▶ What you will do:
Which of the lines below mention the word "setShowPassword"? Pull each one out.

▶ Dataset extract:
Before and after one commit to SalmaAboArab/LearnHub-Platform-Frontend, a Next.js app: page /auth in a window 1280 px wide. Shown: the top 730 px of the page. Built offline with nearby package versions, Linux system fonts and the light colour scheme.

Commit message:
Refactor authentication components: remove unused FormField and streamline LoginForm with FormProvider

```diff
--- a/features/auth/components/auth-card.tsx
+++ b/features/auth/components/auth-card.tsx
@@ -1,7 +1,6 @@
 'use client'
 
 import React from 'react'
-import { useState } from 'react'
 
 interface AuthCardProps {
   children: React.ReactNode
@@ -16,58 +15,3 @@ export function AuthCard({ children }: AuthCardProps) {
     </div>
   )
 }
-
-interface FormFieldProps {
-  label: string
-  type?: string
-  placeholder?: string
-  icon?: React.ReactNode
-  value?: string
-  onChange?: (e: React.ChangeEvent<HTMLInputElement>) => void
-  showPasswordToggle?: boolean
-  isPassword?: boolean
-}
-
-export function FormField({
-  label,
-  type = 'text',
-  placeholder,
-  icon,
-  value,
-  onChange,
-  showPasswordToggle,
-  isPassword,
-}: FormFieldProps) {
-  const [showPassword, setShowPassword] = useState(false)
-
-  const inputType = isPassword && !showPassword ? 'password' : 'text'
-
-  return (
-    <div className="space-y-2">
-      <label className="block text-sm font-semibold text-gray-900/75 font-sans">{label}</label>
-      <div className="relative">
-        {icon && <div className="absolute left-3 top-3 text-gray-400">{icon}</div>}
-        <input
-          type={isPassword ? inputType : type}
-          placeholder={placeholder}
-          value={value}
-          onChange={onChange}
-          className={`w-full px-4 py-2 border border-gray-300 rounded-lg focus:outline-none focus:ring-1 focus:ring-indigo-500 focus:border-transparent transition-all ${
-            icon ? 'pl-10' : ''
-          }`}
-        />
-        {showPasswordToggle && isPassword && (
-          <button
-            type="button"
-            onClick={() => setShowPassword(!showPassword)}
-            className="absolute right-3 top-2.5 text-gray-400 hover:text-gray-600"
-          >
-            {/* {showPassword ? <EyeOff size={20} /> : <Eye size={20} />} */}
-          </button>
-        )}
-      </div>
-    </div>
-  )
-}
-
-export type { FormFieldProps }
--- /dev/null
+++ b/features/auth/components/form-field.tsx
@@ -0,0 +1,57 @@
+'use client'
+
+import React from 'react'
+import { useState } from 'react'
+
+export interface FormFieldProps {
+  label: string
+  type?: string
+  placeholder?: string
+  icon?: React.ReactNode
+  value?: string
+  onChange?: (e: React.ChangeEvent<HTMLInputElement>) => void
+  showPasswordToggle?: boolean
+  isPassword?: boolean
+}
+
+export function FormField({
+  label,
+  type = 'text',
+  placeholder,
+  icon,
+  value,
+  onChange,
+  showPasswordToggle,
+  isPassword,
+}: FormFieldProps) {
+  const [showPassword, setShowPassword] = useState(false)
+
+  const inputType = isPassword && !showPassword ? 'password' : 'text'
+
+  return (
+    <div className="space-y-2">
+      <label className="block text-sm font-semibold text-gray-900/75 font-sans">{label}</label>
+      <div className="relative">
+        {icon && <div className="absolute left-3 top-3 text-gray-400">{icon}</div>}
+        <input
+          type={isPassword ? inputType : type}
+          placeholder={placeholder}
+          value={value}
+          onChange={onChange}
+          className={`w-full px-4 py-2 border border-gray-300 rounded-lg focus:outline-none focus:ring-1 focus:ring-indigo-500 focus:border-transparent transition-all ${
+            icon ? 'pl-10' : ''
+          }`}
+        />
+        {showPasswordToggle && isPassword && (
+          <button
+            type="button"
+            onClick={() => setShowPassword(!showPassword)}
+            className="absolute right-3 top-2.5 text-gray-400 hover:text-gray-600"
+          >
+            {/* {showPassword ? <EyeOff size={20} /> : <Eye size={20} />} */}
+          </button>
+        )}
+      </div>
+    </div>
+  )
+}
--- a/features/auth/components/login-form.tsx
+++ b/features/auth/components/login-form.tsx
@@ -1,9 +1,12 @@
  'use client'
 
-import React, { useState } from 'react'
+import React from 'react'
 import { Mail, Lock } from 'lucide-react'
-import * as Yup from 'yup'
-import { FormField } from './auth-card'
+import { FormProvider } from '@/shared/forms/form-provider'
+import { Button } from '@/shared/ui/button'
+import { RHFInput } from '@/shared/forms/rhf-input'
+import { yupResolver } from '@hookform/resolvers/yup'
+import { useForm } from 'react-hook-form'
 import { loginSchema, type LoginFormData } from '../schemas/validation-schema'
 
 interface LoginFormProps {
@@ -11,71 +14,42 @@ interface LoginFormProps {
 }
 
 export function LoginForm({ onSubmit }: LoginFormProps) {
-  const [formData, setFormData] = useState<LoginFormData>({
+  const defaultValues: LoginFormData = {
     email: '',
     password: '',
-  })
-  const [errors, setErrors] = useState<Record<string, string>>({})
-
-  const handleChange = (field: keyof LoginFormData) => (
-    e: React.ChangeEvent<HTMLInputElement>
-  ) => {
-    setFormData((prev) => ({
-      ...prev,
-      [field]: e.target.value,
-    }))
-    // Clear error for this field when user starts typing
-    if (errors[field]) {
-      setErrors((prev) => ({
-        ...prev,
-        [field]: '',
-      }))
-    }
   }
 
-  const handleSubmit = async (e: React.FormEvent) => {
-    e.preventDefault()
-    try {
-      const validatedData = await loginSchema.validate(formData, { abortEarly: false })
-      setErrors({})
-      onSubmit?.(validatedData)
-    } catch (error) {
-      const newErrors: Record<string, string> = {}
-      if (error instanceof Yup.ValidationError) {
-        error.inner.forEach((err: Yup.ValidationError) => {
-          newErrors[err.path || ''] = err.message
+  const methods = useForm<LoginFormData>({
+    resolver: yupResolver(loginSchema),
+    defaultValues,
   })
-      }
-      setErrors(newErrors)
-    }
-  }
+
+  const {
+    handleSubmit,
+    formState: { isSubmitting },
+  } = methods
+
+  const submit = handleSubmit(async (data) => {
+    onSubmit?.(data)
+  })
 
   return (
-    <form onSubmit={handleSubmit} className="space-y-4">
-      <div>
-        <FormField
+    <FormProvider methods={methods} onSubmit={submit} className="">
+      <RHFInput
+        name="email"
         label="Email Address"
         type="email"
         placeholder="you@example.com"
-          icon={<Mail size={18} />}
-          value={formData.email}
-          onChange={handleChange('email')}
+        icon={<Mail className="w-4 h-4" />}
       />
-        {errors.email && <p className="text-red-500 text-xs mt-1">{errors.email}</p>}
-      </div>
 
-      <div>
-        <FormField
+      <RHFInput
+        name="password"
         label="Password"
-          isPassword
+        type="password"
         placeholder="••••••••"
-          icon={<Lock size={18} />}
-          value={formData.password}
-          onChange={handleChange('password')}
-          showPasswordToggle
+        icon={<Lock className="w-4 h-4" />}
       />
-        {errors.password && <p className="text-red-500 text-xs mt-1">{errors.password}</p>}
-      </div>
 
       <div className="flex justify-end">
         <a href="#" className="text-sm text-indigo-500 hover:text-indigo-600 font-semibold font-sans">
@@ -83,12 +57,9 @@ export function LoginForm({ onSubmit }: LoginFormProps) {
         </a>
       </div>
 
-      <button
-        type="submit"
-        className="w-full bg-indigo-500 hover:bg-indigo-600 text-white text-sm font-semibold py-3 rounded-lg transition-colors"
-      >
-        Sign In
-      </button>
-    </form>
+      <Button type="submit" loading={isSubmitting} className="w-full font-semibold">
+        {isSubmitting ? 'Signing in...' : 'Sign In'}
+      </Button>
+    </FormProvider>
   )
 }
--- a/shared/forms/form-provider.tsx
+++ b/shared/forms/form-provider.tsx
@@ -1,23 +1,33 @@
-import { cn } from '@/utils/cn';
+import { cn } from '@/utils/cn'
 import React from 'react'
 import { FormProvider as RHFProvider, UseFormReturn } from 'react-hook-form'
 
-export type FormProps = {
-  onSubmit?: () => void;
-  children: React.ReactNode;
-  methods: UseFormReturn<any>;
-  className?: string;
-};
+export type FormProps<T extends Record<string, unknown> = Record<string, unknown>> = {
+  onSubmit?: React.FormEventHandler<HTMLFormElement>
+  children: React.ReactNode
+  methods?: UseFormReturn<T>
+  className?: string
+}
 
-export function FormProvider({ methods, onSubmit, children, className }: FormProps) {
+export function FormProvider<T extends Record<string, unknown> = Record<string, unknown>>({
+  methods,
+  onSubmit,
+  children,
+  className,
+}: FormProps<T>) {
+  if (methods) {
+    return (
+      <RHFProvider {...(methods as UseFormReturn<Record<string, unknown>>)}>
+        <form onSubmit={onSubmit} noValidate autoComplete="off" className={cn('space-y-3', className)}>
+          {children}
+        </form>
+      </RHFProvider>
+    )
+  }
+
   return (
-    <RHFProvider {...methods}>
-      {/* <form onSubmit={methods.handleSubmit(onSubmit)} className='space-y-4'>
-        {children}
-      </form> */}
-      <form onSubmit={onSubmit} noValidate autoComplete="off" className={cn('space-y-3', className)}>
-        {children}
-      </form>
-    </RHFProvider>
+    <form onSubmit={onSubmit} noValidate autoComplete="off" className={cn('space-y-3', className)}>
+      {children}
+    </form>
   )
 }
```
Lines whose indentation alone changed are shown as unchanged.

▶ Output:
-  const [showPassword, setShowPassword] = useState(false)
-            onClick={() => setShowPassword(!showPassword)}
+  const [showPassword, setShowPassword] = useState(false)
+            onClick={() => setShowPassword(!showPassword)}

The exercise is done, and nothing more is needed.